If you’re ever in Istanbul– go eat at Spago. You won’t regret it at all.
*The dim lighting was terrible for photography, so I have no food photos to share! The above photo is taken from the Spago website.
The next night we booked ourselves onto a dinner cruise on the Bosphorus River. It wasn’t in our original plans but when the dinner show Monday night didn’t work out we decided to try the dinner cruise. We really wanted to see some traditional Turkish dancing and eat proper Turkish food so this seemed like a good option.
The cruise itself was okay, though the food could have been better. In hindsight, a lunch cruise may have been much nicer so that we could see more of the river and sites as we went by. We did see dolphins at the end of the evening which were my favourite part! The takeaway from the night turned out not to be the cruise or the food though. Let me explain.
As the buffet dinner began, we watched uncomfortably as the couple seated across the table from us sat awkwardly in silence. The husband stared at his phone with a full plate of food mostly ignoring his wife. Strangely even though she fetched his food, his wife sat with a mostly empty plate except for the few bites of chicken he sparingly placed on her plate. It seemed to be an open question of whether she needed permission to eat or was just uncomfortable eating in mixed company.
The show, an exhibition of traditional Turkish music, singing, and dancing, began after dinner. Interestingly, we noticed that only the men were getting up to dance along with the dancers while the women again remained silent watching them. As the men laughed and danced together, the women seemed to be unwelcome or as least uncomfortable joining the celebration. Near the end of the evening, a traditional belly dancer appeared. It seemed in good fun until we witnessed some of the men grabbing her (in what might be described as inappropriate ways) and laughingly taking pictures with her. All the while again their wives sat in their seats quietly watching.
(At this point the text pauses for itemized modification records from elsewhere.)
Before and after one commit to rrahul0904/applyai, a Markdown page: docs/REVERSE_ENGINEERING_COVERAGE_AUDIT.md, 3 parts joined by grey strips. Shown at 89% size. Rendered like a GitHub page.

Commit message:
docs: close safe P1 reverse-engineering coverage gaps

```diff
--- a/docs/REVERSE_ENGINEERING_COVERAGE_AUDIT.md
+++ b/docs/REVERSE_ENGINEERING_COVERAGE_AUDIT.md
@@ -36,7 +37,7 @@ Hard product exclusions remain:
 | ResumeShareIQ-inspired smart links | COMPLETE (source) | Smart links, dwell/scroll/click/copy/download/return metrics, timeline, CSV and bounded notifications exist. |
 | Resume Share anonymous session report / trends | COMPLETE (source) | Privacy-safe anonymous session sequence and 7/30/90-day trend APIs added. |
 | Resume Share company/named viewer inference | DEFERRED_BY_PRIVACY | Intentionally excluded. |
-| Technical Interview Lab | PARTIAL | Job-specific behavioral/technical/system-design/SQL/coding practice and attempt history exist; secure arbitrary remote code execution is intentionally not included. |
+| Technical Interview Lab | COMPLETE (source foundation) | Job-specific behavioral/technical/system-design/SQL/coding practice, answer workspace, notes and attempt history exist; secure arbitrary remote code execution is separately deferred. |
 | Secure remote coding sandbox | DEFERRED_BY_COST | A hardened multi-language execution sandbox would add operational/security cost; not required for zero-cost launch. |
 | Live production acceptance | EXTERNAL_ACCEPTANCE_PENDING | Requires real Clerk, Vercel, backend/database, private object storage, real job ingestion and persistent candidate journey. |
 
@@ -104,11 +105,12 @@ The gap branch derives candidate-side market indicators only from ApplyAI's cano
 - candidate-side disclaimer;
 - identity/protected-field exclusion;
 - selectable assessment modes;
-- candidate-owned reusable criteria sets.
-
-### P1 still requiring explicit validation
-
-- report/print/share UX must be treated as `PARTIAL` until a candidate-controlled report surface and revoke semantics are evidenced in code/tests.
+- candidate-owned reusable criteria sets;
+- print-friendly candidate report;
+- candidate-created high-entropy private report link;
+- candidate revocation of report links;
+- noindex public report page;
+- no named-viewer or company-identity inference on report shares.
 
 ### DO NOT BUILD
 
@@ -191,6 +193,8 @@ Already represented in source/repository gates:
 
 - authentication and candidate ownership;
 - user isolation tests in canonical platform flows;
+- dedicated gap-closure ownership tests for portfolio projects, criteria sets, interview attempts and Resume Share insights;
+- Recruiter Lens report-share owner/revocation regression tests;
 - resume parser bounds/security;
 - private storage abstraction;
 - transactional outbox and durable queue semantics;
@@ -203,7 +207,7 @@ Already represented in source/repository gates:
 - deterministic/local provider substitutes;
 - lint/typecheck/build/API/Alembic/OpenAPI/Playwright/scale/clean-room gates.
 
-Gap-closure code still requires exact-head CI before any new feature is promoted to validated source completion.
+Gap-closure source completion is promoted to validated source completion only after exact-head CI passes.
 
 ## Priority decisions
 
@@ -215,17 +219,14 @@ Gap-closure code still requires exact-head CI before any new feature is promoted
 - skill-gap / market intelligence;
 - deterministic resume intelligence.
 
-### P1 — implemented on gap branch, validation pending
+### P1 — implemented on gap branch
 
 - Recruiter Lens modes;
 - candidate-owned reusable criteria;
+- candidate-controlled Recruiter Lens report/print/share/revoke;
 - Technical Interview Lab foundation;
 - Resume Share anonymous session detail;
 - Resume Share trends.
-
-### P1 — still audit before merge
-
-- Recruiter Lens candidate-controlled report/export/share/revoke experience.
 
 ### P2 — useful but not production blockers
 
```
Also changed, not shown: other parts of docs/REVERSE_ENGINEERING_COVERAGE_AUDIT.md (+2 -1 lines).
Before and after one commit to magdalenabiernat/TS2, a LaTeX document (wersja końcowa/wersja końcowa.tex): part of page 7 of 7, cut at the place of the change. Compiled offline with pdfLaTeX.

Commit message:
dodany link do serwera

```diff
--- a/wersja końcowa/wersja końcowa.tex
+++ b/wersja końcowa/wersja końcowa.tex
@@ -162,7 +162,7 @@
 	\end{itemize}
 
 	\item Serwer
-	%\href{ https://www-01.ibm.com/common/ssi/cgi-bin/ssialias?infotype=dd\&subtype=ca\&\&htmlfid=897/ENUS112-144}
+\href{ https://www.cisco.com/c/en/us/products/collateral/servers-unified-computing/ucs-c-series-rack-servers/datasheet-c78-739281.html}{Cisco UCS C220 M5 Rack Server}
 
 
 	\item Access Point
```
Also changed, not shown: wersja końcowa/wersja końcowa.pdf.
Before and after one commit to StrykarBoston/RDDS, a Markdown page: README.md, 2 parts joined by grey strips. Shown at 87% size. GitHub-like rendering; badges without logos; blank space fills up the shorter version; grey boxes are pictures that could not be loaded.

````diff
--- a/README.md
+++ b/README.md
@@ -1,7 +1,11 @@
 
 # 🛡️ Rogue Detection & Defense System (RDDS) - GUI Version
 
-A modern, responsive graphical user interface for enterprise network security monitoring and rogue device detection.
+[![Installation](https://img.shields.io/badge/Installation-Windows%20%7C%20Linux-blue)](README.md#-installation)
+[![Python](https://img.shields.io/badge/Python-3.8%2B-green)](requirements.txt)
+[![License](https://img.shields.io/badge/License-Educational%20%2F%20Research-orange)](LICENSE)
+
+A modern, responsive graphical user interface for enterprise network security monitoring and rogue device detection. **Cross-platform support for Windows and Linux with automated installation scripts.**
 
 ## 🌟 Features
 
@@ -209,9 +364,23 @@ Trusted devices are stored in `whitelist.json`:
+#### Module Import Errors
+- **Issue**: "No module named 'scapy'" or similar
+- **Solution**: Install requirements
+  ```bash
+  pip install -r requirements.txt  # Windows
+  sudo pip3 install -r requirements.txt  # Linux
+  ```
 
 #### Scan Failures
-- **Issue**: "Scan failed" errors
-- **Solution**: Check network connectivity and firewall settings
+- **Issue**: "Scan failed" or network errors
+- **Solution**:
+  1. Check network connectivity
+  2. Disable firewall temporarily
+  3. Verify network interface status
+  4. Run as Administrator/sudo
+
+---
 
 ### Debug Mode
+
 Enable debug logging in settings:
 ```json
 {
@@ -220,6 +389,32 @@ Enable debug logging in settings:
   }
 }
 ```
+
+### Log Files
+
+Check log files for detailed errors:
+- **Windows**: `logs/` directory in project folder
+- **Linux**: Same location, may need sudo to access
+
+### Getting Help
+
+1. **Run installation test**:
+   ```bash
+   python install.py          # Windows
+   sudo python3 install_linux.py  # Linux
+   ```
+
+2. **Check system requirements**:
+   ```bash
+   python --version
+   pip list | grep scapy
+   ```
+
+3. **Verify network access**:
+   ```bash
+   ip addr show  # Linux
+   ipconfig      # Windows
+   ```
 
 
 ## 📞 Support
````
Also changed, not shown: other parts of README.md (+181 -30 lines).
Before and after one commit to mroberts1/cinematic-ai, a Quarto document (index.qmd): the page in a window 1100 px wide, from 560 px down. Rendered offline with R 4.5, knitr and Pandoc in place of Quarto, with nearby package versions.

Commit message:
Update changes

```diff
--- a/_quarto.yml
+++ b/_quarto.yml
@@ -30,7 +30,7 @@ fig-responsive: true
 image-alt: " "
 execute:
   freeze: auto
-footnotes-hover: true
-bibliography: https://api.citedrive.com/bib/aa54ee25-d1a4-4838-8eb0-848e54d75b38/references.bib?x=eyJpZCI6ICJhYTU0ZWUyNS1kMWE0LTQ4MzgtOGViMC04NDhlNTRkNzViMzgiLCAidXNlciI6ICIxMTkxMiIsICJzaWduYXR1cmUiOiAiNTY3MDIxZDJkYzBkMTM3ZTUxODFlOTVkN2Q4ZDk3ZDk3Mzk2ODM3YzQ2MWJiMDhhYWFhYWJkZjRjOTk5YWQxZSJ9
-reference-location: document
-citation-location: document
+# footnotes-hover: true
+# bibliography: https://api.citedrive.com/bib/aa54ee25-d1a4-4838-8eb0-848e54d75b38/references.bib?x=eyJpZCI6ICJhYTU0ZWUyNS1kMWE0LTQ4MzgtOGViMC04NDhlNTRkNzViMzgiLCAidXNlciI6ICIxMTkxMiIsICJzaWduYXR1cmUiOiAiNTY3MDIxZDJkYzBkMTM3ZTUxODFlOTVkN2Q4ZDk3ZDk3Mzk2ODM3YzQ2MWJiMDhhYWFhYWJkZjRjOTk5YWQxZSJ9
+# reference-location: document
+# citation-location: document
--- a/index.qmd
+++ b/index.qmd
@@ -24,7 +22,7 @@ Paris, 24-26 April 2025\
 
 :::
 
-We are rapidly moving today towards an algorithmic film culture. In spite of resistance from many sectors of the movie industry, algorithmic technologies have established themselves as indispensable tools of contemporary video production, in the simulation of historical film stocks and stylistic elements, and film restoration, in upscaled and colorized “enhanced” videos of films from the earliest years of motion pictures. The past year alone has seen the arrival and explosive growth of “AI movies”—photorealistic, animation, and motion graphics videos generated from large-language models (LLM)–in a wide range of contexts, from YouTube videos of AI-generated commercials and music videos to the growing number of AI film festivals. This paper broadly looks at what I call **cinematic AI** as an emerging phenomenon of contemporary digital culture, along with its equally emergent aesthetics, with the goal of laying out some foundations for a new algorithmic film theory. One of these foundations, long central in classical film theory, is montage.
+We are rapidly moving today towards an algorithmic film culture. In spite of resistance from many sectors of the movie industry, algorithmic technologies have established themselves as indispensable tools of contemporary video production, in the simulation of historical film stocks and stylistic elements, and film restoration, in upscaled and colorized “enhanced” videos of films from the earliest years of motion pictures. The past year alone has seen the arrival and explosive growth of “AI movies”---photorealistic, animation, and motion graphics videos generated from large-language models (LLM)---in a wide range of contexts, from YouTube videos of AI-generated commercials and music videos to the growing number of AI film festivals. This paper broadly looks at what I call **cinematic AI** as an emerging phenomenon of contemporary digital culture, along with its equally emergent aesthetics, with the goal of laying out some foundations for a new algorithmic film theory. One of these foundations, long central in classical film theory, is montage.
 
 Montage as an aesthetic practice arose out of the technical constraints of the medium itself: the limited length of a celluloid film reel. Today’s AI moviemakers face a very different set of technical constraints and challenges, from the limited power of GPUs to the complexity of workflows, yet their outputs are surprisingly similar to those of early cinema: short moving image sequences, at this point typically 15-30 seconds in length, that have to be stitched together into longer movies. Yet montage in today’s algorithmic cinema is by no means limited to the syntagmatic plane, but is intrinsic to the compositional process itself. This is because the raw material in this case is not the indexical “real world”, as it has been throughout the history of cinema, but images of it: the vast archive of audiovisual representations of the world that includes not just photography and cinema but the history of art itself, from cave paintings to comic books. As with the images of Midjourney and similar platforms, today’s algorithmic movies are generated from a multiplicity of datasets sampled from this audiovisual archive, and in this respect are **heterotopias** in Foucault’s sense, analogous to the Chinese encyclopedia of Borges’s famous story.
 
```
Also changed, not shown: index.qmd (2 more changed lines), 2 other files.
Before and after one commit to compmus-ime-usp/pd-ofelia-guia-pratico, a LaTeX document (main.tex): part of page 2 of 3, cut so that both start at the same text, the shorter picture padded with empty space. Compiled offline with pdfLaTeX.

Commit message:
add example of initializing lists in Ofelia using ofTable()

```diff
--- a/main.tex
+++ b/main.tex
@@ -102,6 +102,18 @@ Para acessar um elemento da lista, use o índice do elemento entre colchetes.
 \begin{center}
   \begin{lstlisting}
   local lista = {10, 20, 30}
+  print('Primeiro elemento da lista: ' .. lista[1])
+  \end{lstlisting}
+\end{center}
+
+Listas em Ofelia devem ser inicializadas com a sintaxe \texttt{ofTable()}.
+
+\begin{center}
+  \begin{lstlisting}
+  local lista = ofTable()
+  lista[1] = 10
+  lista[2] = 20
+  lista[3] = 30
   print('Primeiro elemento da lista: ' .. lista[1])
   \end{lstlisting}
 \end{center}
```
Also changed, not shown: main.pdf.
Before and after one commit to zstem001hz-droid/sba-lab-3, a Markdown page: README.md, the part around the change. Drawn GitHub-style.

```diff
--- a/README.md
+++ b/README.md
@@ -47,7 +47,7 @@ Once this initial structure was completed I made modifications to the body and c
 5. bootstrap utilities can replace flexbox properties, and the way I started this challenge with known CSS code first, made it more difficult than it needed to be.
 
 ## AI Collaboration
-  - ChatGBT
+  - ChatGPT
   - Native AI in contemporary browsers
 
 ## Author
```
We left the dinner section and went to the top of the boat feeling bothered, incredibly sad and confused. This concept of seeing the women so blatantly disrespected was not something we had experienced before (and hadn’t seen amongst the Turkish people at all) and it was really disturbing to us. We talked about it for a long time that night and have talked about it many times since.
We left the dinner cruise feeling like we had wasted a few hours, but at the same time– it was so eye-opening that perhaps we needed to see what we saw. You can read about things, you can talk to other people, but until you see them with your own eyes, you cannot fully comprehend how some people are treated in other parts of the world.
The world is full of people and cultures that are different from what I am accustomed. Perhaps it is thought of as ignorant to be bothered by something that is potentially just part of a particular culture, but I would not trade the equality and respect I have as a woman for what I witnessed that day.
Two dinners in Istanbul: one that took a long time to get to, but was worth the trouble. The second was easy to get to but so difficult to finish.
Have you ever learned something from your travels that made you uncomfortable? How did you handle it?